• Joseph Morganti

The Antagonists of THE USUAL SUSPECTS: An Analysis

Creating an antagonist is an essential make-up of a great script, walking the fine line of developing truly unique antagonists while still being likable by the audience. No one wants an antagonist who is evil solely for the sake of being evil. Even Jason Voorhees (Friday the 13th) has a sympathetic backstory of drowning in Crystal Lake.


Some films even have an entourage of antagonists and villainous characters who aren’t the typical characters an audience would root for. The Usual Suspects, directed by Bryan Singer and written by Christopher McQuarrie, is a prime example of a film filled with, without overcomplicating it, bad guys.

Still from 'The Usual Suspects'. Photo credit: Festival de Cannes


Everyone’s Bad in Some Way


The Usual Suspects follows an interrogation of Roger "Verbal" Kint (Kevin Spacey), a small-time con man, who is one of only two survivors of a massacre on a ship in Los Angeles. Through flashback and narration, Kint tells the events that led him and his criminal companions to the boat and their demise.


Although one can argue that the film’s standard good guy characters are the police, the main bulk of the story focuses on a group of criminals. These criminals aren’t just people who are robbing rich people to give to the poor; they’ve murdered, robbed, and done everything they could just to benefit themselves financially.


It’s not very prevalent for a film to focus on a group of characters like that. Still, the charm of it allows the audience to root for these characters amidst their quest. Even with the story opening with how it ends, it still makes us wonder how they got to that point in the story and everything in between.


Who is the Real Antagonist?


The biggest issue a film like The Usual Suspects has is in determining who the real antagonist is from the audience’s perspective. After all, usually when the audience thinks of the antagonist, it’s a bully in a coming-of-age flick or the Joker in Batman. A character that has clear motives that goes against the goals of the protagonist.


Still, the typical archetype of an antagonist doesn’t always have to be the case. The antagonist can solely be the characters who are in the way of what the protagonists are trying to accomplish. With that being said, the criminal group’s antagonists would be the police and the mysterious Keyser Söze, who wants them all dead.
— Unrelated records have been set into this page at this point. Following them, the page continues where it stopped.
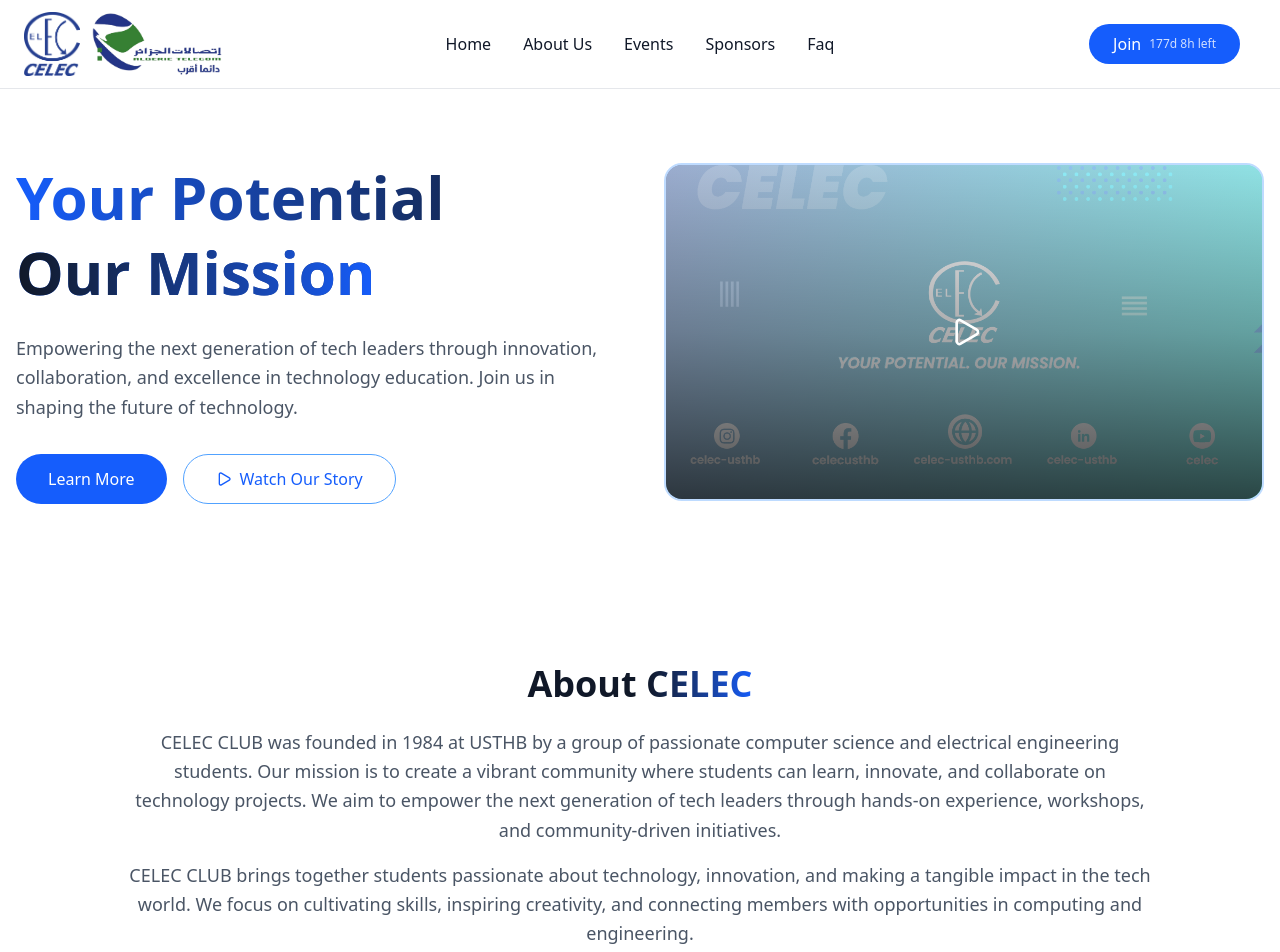
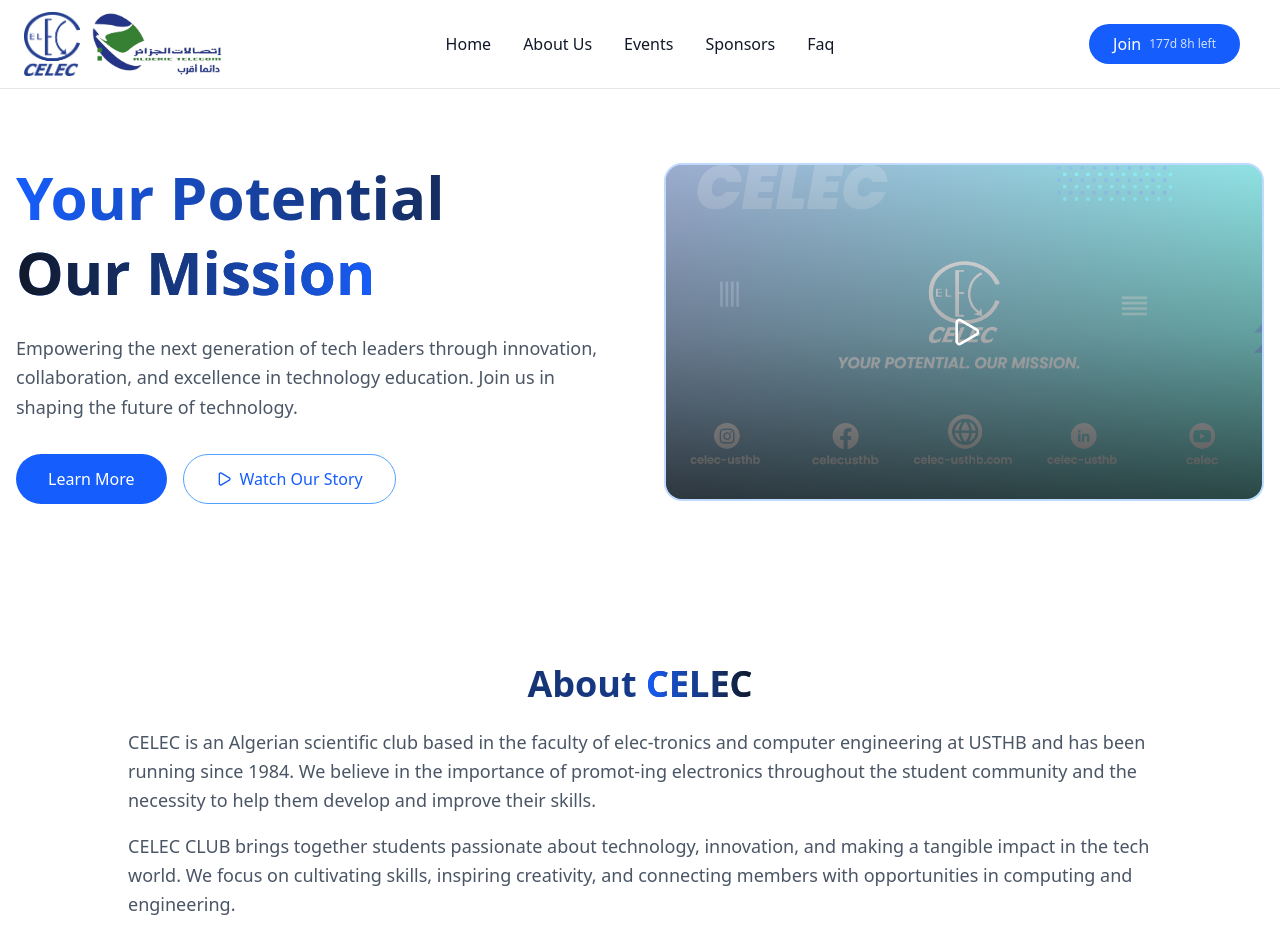
Before and after one commit to celec-club/celec-website, a Next.js app: page / in a window 1280 px wide. Shown: the top 952 px of the page. Built offline with nearby package versions, Linux system fonts and the light colour scheme.

Commit message:
minor updates

```diff
--- a/src/shared/About/page.tsx
+++ b/src/shared/About/page.tsx
@@ -2,18 +2,17 @@
     return (
         <section id="about-us" className="py-16 md:py-20 px-4 bg-white">
             <div className="max-w-5xl mx-auto text-center mb-10 md:mb-12">
-                <h2 className="text-3xl sm:text-4xl font-bold text-gray-900 mb-4 sm:mb-6">
-                    About <span className="text-transparent bg-clip-text bg-linear-to-r from-gray-900 to-blue-600">CELEC</span>
+                <h2 className="text-3xl sm:text-4xl font-bold text-transparent bg-clip-text bg-linear-to-r from-gray-900 to-blue-600 mb-4 sm:mb-6">
+                    About <span className="text-transparent bg-clip-text bg-linear-to-r from-blue-600 to-gray-900 uppercase">CELEC</span>
                 </h2>
 
 
-                <p className="text-gray-600 text-base sm:text-lg mb-4 leading-relaxed">
-                    CELEC CLUB was founded in 1984 at USTHB by a group of passionate computer science and electrical engineering students.
-                    Our mission is to create a vibrant community where students can learn, innovate, and collaborate on technology projects.
-                    We aim to empower the next generation of tech leaders through hands-on experience, workshops, and community-driven initiatives.
+                <p className="text-gray-600 text-base sm:text-lg mb-4 leading-relaxed text-left">
+                    CELEC is an Algerian scientific club based in the faculty of elec-tronics and computer engineering at USTHB and has been running since 1984.
+                    We believe in the importance of promot-ing electronics throughout the student community and the necessity to help them develop and improve their skills.
                 </p>
 
-                <p className="text-gray-600 text-base sm:text-lg leading-relaxed">
+                <p className="text-gray-600 text-base sm:text-lg leading-relaxed text-left">
                     CELEC CLUB brings together students passionate about technology, innovation, and making a tangible impact in the tech world.
                     We focus on cultivating skills, inspiring creativity, and connecting members with opportunities in computing and engineering.
                 </p>
--- a/src/shared/Footer/page.tsx
+++ b/src/shared/Footer/page.tsx
@@ -98,7 +98,7 @@
             <ul className="space-y-3 sm:space-y-4">
               <li>
                 <a
-                  href="mailto:contact@celec-club.com"
+                  href="mailto:usthb.celec@gmail.com"
                   className="flex items-center gap-2 group text-xs sm:text-sm transition-colors duration-300 hover:text-pink-600"
                 >
                   <div className="bg-pink-100 p-1.5 rounded-lg group-hover:bg-pink-200 transition-colors">
--- a/src/shared/Header/page.tsx
+++ b/src/shared/Header/page.tsx
@@ -186,7 +186,7 @@
                             className={`transition-all duration-300 ${headerShrink ? "h-14 w-auto" : "h-16 w-auto"}`}
                         />
                     </a>
-                    <a href="https://algerietelecom.dz/en">
+                    <a href="https://algerietelecom.dz/en" target="_blank">
                         <Image
                             src="/sponsors/at.png"
                             width={100}
```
Even with the notion of an identifiable antagonist with Keyser Söze, it still becomes a matter of wondering who the real antagonist is. After all, we see Michael McManus (Stephen Baldwin) kill a man when they try robbing him. Usually we don’t associate murder with someone we’re rooting for. Yet, we still root for the criminal group to get out unscathed.


How Do You Create a Story Filled With Villains?


The Usual Suspects is a story filled with villains and characters who have done wrong. Many novice screenwriters and filmmakers may wonder how it’s possible to create a story filled with what you’d generally associate as the antagonists. It’s done by telling a story of criminals who have a minor antagonist roadblock with the police and a greater enemy in Keyser Söze.


The constant check of conflict creates a story that’s entertaining to anyone, not just someone who has an appreciation for the neo-noir genre. Conflict is what drives the success of a great script, film, and story in general. A story filled with characters who have more enemies than allies is undoubtedly a way to effectively do that.


Kobayashi and the Secondary Antagonist


Once the film introduces us to Kobayashi as a lawyer representing Keyser Söze, it takes time for the audience to think of Kobayashi as the antagonist to the criminal group. It’s a matter of death, and if the group doesn’t follow the instructions from Kobayashi regarding the ship, they’ll be killed.


Even the group at one point thinks Keyser Söze is a made-up character and Kobayashi is the true antagonist behind it all. This, of course, comes to a quick end when they try killing Kobayashi, and it’s revealed that Edie Finneran (Suzy Amis), Dean Keaton’s love interest, would be killed if they don’t do as their told.


Keyser Söze and the Big Reveal


Although we’ve already discussed some minor spoilers, stop reading now if you haven’t seen The Usual Suspects yet. We’re about to discuss the big reveal, so warning that there are SPOILERS AHEAD. Keyser Söze’s reveal was a turning point in the story once it comes out that the main protagonist in Roger "Verbal" Kint is actually Keyser Söze.


It turns into a cluster of a twist ending that shows there wasn’t an actual antagonistic conflict for Söze after he used the group around him to kill the one person who could identify him. Endings like these are what drives audiences to the theatre. The main character being the main antagonist he was so frightened about, how brilliant.